Only this, Gamow, Alpher, and Herman reasoned, could allow nucleosynthesis to “cook” hydrogen and helium into iron. One immediate consequence of such a hot big bang model, they pointed out, is that radiation from the primeval fireball—now known as cosmic microwave background radiation—should still permeate the universe, albeit at very attenuated wavelengths. Alpher calculated a temperature to this background radiation of about five degrees Kelvin.
But again, as with Friedmann and Lemaître before them, Gamow, Alpher, and Herman’s paper, published in 1948, was ignored. Perhaps their failure to enjoin their peers to look for the cosmic background radiation had something to do with it. If things had turned out differently, Gamow may not have left cosmology to study genetics in the 1950s, after being inspired by the discovery of DNA. Maybe Alpher and Herman wouldn’t have left academia to move into industry—General Electric and General Motors, respectively.

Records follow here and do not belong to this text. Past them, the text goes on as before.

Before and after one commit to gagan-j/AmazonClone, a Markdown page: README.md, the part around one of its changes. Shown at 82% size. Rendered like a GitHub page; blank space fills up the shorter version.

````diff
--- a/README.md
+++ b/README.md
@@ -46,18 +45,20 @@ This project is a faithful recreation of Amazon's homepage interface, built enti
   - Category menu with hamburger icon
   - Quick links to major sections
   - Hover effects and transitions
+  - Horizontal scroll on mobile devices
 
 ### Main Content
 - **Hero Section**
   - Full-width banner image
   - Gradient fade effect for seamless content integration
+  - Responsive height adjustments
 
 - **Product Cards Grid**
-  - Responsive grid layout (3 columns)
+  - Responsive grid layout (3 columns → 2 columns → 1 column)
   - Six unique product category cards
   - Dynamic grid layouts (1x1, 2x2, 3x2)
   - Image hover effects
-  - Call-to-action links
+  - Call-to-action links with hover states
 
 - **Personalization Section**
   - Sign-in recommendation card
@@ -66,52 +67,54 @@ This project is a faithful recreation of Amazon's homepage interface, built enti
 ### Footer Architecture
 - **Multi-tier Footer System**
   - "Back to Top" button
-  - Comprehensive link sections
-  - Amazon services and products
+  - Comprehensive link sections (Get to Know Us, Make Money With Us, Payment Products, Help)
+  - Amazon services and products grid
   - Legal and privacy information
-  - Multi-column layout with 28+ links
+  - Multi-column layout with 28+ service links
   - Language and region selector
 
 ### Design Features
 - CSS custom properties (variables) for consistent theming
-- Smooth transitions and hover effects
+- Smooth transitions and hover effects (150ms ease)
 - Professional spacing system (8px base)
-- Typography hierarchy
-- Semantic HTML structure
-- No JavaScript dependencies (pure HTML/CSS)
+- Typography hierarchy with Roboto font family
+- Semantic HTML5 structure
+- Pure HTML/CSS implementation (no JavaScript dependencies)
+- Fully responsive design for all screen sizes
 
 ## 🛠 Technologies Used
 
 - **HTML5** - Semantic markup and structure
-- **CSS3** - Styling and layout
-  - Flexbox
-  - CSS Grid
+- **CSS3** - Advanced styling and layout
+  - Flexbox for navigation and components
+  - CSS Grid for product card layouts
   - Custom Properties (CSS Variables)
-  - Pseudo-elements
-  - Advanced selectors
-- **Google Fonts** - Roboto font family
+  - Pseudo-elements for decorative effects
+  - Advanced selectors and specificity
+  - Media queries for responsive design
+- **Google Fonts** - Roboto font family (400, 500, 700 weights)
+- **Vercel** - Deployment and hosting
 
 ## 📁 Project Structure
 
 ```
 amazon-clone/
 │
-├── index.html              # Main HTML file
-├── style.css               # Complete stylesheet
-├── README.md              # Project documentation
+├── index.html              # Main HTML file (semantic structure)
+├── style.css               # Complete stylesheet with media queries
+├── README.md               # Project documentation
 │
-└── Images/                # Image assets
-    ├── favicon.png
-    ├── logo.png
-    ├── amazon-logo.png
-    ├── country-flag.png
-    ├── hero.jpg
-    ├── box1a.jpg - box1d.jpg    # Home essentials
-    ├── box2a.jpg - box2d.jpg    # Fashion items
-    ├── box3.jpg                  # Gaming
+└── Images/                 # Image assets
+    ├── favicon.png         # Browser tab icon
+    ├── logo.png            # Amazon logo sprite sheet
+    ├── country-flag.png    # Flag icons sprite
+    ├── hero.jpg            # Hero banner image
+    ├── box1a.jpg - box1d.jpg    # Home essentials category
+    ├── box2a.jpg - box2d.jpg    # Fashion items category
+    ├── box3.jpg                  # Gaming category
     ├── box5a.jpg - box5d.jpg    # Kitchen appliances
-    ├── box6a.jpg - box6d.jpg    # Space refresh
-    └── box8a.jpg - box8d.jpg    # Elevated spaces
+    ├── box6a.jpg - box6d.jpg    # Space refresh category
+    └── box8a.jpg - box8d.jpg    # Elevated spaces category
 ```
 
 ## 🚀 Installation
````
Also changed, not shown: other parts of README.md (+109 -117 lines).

History shows how the route to scientific recognition was littered with others’ bad luck.
It wasn’t until 1965 that theorists and experimenters finally hit pay dirt. Robert H. Dicke and P.J.E. Peebles at Princeton University, unaware of Gamow’s work with his pupils, figured out the details of a background radiation based on expansion from a fireball state of the early universe. Like Alpher and Herman, Dicke and Peebles predicted a background noise would measure between three and five degrees Kelvin.
They built a radio detector to measure it themselves but, as luck would have it, found that someone else had come across the background noise first. Two physicists working for Bell Labs, Arno Penzias and Robert Wilson, had been preparing a radiometer in New Jersey and stumbled on the signal before they did. Penzias and Wilson thought the “noise” they were detecting was just some earth-based interference muddying their real target: radio signals from the deep space between distant stars.
When they reported on this “noise”—which measured just above three degrees Kelvin—Dicke and Peeples immediately recognized its significance and got in touch with them. The two groups published their research separately. The discovery of what turned out to be the cosmic microwave background radiation was seen to be the strongest evidence for the Big Bang, an echo, in terms of radiation, of the explosion of the early universe.
The landmark finding would win one of these duos the Nobel Prize—can you guess which one? In 1978, the award in physics for that year went to…Penzias and Wilson, not Dicke and Peeples, nor any of the earlier theorists whose hard work laid the foundations for the discovery. Dicke and Peeples felt left out. But Alpher and Hermann were particularly bitter; they felt leaving academia for industry had been counted unfairly against them. Lemaître and Gamow were both long dead.
We can only speculate how different the theory’s progress might have been, had, for example, Alexander Friedmann not died in 1925 before reaching the age of 40. Would he and his then pupil George Gamow have joined forces with Lemaître in the 1930s and developed a hot big bang model much sooner? Would they have predicted the cosmic microwave background radiation years before?
What does appear certain is that, even when the grandest theories of science are beset with unpredictable obstacles, sooner or later someone new comes along to carry forward the torch. It’s just too bad that, so often, it’s those who carry it across the finish line that seem to get all the credit. But history shows how the route to Penzias and Wilson’s recognition was littered with others’ bad luck.
John Farrell is the author of The Day Without Yesterday: Lemaiître, Einstein and the Birth of Modern Cosmology.
WATCH: The Princeton physicist Paul J. Steinhardt on what the Higgs Boson has to do with cosmology.
The lead image is courtesy of CERN via Ars Electronica/Flickr.